### PROBLEM DESCRIPTION
All that is asked is a faithful reproduction of the entries.

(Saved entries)
______

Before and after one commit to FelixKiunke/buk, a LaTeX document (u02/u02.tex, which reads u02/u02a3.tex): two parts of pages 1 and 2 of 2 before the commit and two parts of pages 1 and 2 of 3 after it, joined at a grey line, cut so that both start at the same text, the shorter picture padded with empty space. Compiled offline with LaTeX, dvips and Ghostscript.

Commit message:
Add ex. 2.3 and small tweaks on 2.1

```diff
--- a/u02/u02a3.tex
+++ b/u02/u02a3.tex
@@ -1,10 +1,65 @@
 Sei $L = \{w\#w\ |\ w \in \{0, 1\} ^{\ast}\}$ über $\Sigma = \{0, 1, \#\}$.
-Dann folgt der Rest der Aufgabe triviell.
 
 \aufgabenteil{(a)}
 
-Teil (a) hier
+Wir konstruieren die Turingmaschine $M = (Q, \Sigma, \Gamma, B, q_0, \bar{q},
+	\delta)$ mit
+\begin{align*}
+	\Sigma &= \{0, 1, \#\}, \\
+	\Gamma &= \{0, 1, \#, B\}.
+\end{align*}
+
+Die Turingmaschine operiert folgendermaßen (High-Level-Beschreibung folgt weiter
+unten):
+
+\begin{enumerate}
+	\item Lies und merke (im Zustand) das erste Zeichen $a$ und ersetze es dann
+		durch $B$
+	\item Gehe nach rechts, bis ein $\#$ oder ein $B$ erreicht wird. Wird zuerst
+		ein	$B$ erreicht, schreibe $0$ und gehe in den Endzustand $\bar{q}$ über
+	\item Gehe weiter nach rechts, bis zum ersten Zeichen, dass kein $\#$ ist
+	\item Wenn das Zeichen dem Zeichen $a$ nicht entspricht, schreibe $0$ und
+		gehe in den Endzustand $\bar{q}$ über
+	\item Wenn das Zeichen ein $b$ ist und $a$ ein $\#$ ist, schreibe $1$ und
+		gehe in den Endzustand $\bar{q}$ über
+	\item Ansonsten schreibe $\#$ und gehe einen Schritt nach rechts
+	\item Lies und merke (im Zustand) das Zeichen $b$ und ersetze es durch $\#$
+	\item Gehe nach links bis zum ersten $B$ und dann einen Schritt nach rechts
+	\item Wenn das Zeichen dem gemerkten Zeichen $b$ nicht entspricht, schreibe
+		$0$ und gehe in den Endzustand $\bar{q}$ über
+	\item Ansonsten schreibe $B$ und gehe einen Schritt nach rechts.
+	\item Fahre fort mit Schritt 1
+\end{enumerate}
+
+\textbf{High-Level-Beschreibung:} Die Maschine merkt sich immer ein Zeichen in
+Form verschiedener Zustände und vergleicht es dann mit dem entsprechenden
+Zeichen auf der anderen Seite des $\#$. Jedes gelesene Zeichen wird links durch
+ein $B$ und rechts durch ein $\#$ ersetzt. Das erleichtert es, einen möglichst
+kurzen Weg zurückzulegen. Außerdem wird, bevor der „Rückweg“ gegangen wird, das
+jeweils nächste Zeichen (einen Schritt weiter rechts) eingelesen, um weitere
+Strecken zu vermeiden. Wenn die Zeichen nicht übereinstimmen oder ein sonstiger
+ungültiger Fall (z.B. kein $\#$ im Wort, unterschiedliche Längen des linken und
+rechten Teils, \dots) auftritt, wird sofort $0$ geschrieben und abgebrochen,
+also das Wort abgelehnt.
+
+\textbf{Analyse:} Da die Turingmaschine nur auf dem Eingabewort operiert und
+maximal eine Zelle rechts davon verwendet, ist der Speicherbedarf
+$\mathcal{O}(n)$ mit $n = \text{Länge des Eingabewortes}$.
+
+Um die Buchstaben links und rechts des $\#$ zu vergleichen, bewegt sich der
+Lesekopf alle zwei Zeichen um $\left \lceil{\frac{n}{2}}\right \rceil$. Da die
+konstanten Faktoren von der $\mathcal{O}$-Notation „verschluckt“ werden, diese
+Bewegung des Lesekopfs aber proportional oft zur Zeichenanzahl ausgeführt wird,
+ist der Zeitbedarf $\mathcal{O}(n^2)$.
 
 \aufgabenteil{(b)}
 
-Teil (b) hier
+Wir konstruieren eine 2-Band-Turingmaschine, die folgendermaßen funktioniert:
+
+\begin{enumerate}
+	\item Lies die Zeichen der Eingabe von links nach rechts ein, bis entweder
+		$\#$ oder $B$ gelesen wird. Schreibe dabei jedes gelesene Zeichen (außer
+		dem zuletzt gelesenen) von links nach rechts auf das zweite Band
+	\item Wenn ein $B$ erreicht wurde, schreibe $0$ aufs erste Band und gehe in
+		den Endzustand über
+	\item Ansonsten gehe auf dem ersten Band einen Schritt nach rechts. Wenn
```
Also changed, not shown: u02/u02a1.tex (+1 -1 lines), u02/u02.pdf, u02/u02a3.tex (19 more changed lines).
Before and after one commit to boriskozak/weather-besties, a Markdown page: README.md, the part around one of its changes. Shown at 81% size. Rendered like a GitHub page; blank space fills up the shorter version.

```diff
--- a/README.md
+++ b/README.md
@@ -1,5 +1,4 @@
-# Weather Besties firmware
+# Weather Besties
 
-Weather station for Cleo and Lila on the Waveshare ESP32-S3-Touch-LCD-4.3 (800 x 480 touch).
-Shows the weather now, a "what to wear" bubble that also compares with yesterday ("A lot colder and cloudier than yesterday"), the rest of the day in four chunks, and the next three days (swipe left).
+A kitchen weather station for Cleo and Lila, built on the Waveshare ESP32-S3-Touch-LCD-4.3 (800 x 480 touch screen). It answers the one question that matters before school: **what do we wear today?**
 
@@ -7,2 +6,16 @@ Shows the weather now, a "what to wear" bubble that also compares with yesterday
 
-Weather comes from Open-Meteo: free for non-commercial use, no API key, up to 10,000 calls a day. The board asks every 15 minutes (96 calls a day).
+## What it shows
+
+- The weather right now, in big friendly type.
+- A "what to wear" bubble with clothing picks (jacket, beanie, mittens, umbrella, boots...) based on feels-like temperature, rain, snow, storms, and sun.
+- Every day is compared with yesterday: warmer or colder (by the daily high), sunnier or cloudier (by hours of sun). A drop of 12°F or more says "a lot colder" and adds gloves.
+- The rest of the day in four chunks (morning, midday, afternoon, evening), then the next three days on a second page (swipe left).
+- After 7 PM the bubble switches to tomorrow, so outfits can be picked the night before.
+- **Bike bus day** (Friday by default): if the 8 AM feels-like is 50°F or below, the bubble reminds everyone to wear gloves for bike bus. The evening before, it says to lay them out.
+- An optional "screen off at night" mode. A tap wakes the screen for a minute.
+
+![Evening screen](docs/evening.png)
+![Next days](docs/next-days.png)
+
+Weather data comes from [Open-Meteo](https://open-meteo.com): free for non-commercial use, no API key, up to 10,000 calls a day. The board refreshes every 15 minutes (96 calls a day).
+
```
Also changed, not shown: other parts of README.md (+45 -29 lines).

______

### FINISHED TASK
Before and after one commit to FelixKiunke/buk, a LaTeX document (u02/u02.tex, which reads u02/u02a3.tex): two parts of pages 1 and 2 of 2 before the commit and two parts of pages 1 and 2 of 3 after it, joined at a grey line, cut so that both start at the same text, the shorter picture padded with empty space. Compiled offline with LaTeX, dvips and Ghostscript.

Commit message:
Add ex. 2.3 and small tweaks on 2.1

```diff
--- a/u02/u02a3.tex
+++ b/u02/u02a3.tex
@@ -1,10 +1,65 @@
 Sei $L = \{w\#w\ |\ w \in \{0, 1\} ^{\ast}\}$ über $\Sigma = \{0, 1, \#\}$.
-Dann folgt der Rest der Aufgabe triviell.
 
 \aufgabenteil{(a)}
 
-Teil (a) hier
+Wir konstruieren die Turingmaschine $M = (Q, \Sigma, \Gamma, B, q_0, \bar{q},
+	\delta)$ mit
+\begin{align*}
+	\Sigma &= \{0, 1, \#\}, \\
+	\Gamma &= \{0, 1, \#, B\}.
+\end{align*}
+
+Die Turingmaschine operiert folgendermaßen (High-Level-Beschreibung folgt weiter
+unten):
+
+\begin{enumerate}
+	\item Lies und merke (im Zustand) das erste Zeichen $a$ und ersetze es dann
+		durch $B$
+	\item Gehe nach rechts, bis ein $\#$ oder ein $B$ erreicht wird. Wird zuerst
+		ein	$B$ erreicht, schreibe $0$ und gehe in den Endzustand $\bar{q}$ über
+	\item Gehe weiter nach rechts, bis zum ersten Zeichen, dass kein $\#$ ist
+	\item Wenn das Zeichen dem Zeichen $a$ nicht entspricht, schreibe $0$ und
+		gehe in den Endzustand $\bar{q}$ über
+	\item Wenn das Zeichen ein $b$ ist und $a$ ein $\#$ ist, schreibe $1$ und
+		gehe in den Endzustand $\bar{q}$ über
+	\item Ansonsten schreibe $\#$ und gehe einen Schritt nach rechts
+	\item Lies und merke (im Zustand) das Zeichen $b$ und ersetze es durch $\#$
+	\item Gehe nach links bis zum ersten $B$ und dann einen Schritt nach rechts
+	\item Wenn das Zeichen dem gemerkten Zeichen $b$ nicht entspricht, schreibe
+		$0$ und gehe in den Endzustand $\bar{q}$ über
+	\item Ansonsten schreibe $B$ und gehe einen Schritt nach rechts.
+	\item Fahre fort mit Schritt 1
+\end{enumerate}
+
+\textbf{High-Level-Beschreibung:} Die Maschine merkt sich immer ein Zeichen in
+Form verschiedener Zustände und vergleicht es dann mit dem entsprechenden
+Zeichen auf der anderen Seite des $\#$. Jedes gelesene Zeichen wird links durch
+ein $B$ und rechts durch ein $\#$ ersetzt. Das erleichtert es, einen möglichst
+kurzen Weg zurückzulegen. Außerdem wird, bevor der „Rückweg“ gegangen wird, das
+jeweils nächste Zeichen (einen Schritt weiter rechts) eingelesen, um weitere
+Strecken zu vermeiden. Wenn die Zeichen nicht übereinstimmen oder ein sonstiger
+ungültiger Fall (z.B. kein $\#$ im Wort, unterschiedliche Längen des linken und
+rechten Teils, \dots) auftritt, wird sofort $0$ geschrieben und abgebrochen,
+also das Wort abgelehnt.
+
+\textbf{Analyse:} Da die Turingmaschine nur auf dem Eingabewort operiert und
+maximal eine Zelle rechts davon verwendet, ist der Speicherbedarf
+$\mathcal{O}(n)$ mit $n = \text{Länge des Eingabewortes}$.
+
+Um die Buchstaben links und rechts des $\#$ zu vergleichen, bewegt sich der
+Lesekopf alle zwei Zeichen um $\left \lceil{\frac{n}{2}}\right \rceil$. Da die
+konstanten Faktoren von der $\mathcal{O}$-Notation „verschluckt“ werden, diese
+Bewegung des Lesekopfs aber proportional oft zur Zeichenanzahl ausgeführt wird,
+ist der Zeitbedarf $\mathcal{O}(n^2)$.
 
 \aufgabenteil{(b)}
 
-Teil (b) hier
+Wir konstruieren eine 2-Band-Turingmaschine, die folgendermaßen funktioniert:
+
+\begin{enumerate}
+	\item Lies die Zeichen der Eingabe von links nach rechts ein, bis entweder
+		$\#$ oder $B$ gelesen wird. Schreibe dabei jedes gelesene Zeichen (außer
+		dem zuletzt gelesenen) von links nach rechts auf das zweite Band
+	\item Wenn ein $B$ erreicht wurde, schreibe $0$ aufs erste Band und gehe in
+		den Endzustand über
+	\item Ansonsten gehe auf dem ersten Band einen Schritt nach rechts. Wenn
```
Also changed, not shown: u02/u02a1.tex (+1 -1 lines), u02/u02.pdf, u02/u02a3.tex (19 more changed lines).
Before and after one commit to boriskozak/weather-besties, a Markdown page: README.md, the part around one of its changes. Shown at 81% size. Rendered like a GitHub page; blank space fills up the shorter version.

```diff
--- a/README.md
+++ b/README.md
@@ -1,5 +1,4 @@
-# Weather Besties firmware
+# Weather Besties
 
-Weather station for Cleo and Lila on the Waveshare ESP32-S3-Touch-LCD-4.3 (800 x 480 touch).
-Shows the weather now, a "what to wear" bubble that also compares with yesterday ("A lot colder and cloudier than yesterday"), the rest of the day in four chunks, and the next three days (swipe left).
+A kitchen weather station for Cleo and Lila, built on the Waveshare ESP32-S3-Touch-LCD-4.3 (800 x 480 touch screen). It answers the one question that matters before school: **what do we wear today?**
 
@@ -7,2 +6,16 @@ Shows the weather now, a "what to wear" bubble that also compares with yesterday
 
-Weather comes from Open-Meteo: free for non-commercial use, no API key, up to 10,000 calls a day. The board asks every 15 minutes (96 calls a day).
+## What it shows
+
+- The weather right now, in big friendly type.
+- A "what to wear" bubble with clothing picks (jacket, beanie, mittens, umbrella, boots...) based on feels-like temperature, rain, snow, storms, and sun.
+- Every day is compared with yesterday: warmer or colder (by the daily high), sunnier or cloudier (by hours of sun). A drop of 12°F or more says "a lot colder" and adds gloves.
+- The rest of the day in four chunks (morning, midday, afternoon, evening), then the next three days on a second page (swipe left).
+- After 7 PM the bubble switches to tomorrow, so outfits can be picked the night before.
+- **Bike bus day** (Friday by default): if the 8 AM feels-like is 50°F or below, the bubble reminds everyone to wear gloves for bike bus. The evening before, it says to lay them out.
+- An optional "screen off at night" mode. A tap wakes the screen for a minute.
+
+![Evening screen](docs/evening.png)
+![Next days](docs/next-days.png)
+
+Weather data comes from [Open-Meteo](https://open-meteo.com): free for non-commercial use, no API key, up to 10,000 calls a day. The board refreshes every 15 minutes (96 calls a day).
+
```
Also changed, not shown: other parts of README.md (+45 -29 lines).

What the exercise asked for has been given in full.